I’ve been doing some hard drive cleanup at home. Yeah, I know, what better way to spend a Saturday afternoon! Unfortunately, if I don’t clean things up from time to time, I end up with a mess. The main one being a desktop that has millions of files on it, and one folder called “Download” and another called “Backup” that take up half my hard drive.
I’ve been using two programs for some time, and I thought I’d share. In fact, it’s really just one program with two flavors. WinDirStat and KDirStat offer a great way to find files and folders that are taking up the most space on my hard drive.
It lists the worst offenders first, and offers an option to delete without sending to the Recycle Bin. However, you have to be *very* careful when deleting files in this way. Especially in Windows. A good rule of thumb is to not delete anything inside the C:\Windows folder, at all. Sure, there are probably things in there you can delete safely, but it’s a risk I’m generally not willing to take.
If you are brave and want to jump into the folder, please watch out for two things. The winsxs folder often is a tempting target. It can be huge. Leave it alone. There are ways to reduce it’s size, but deleting it outright is asking for trouble.

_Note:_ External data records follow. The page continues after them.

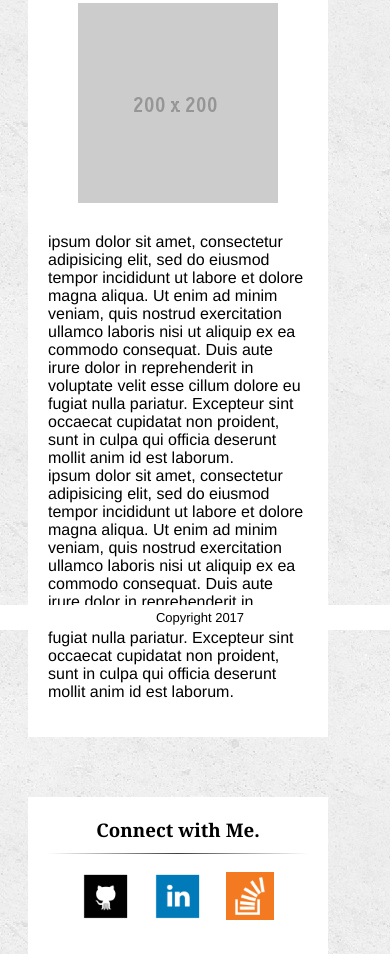
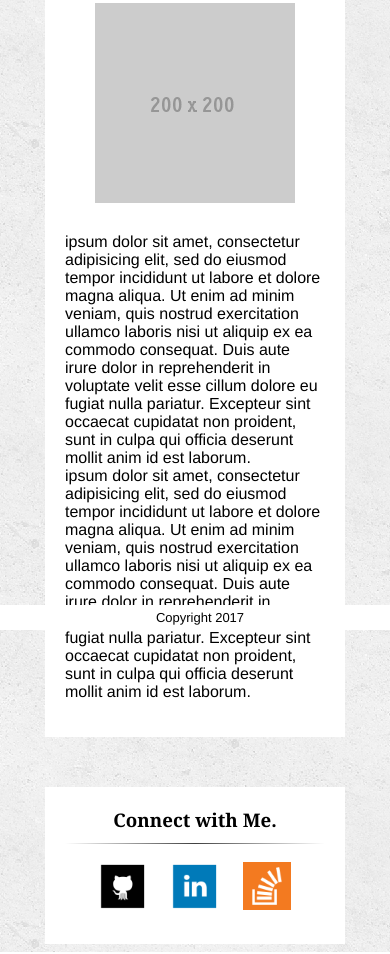
Before and after one commit to zoosissoos/Responsive-Portfolio, a plain HTML site: page index.html in a window 390 px wide. Shown: the part 214-1168 px from the top of the page. Drawn offline with Linux system fonts and the light colour scheme; a web font is replaced by a local one.

Commit message:
centered mobile layout

```diff
--- a/assets/css/style.css
+++ b/assets/css/style.css
@@ -226,6 +226,8 @@ header{
 #aboutme,#portfolio,#contactme{
 	width: 260px;
 	position: static;
+	margin-bottom:50px;
+	margin:auto;
 }
 
 
@@ -234,10 +236,10 @@ header{
 }
 
 #externallinks{
-	margin-left:20px;
-	margin-top: 10px;
-	margin-bottom:50px;
+	margin:auto;
+	margin-top:50px;
 	width:260px;
+	position: static;
 }
 
 #messagefield {
```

The other is the Installer Cache folder. Microsoft used to provide a utility for cleaning up these files, but it caused issues. So, even Microsoft themselves can get it right. They very quietly stopped supporting the utility.
Last night our monitoring system started throwing errors about a hard drive filling up on one of our servers. Nothing out of the ordinary was going on, but I was doing some maintenance on one of the sites and removing some old spam comments from the system. We use wordpress, and it provides a handy empty spam option, so I figured I’d use that rather than using good old, reliable SQL. That was my first mistake.
When emptying the spam comments, wordpress issues one DELETE statement for each comment. So, not only does it take forever it also had a side effect I was not expecting. It quickly increases the size of the binary logs.
You see, MySQL has a feature called binary logging. It’s an essential feature that serves at least two purposes. One is data recovery. If you have a binary log, you can restore a database from an backup and then tell MySQL to run through the log and bring your db back up to date. The other is replication. The binlogs are used to create a master/slave relationship between two databases. The slave db pulls the binary logs from the master and then can be an exact copy to provide performance benefits and high availability.
Of course, when the alarms started going off, I didn’t suspect that they were in any way related to any of this. Deleting things is supposed to make a database smaller, right? What I eventually discovered was that the binlogs on the server had grown to 46GB. Considering we only had about 2 gigs worth of real data in the system, I had a configuration issue to track down.
It turned out to be simple. Along the way, someone had commented out a line in the my.cnf file.
#expire_logs_days = 14
So, our binlogs had been slowly piling up since that line was commented out… Sometime in early 2010 according to the date on the oldest log. Ouch. Uncommenting it, and restarting MySQL brought the size down considerably. Now we have room to spare again.
Another mystery solved. Now to seek out the next!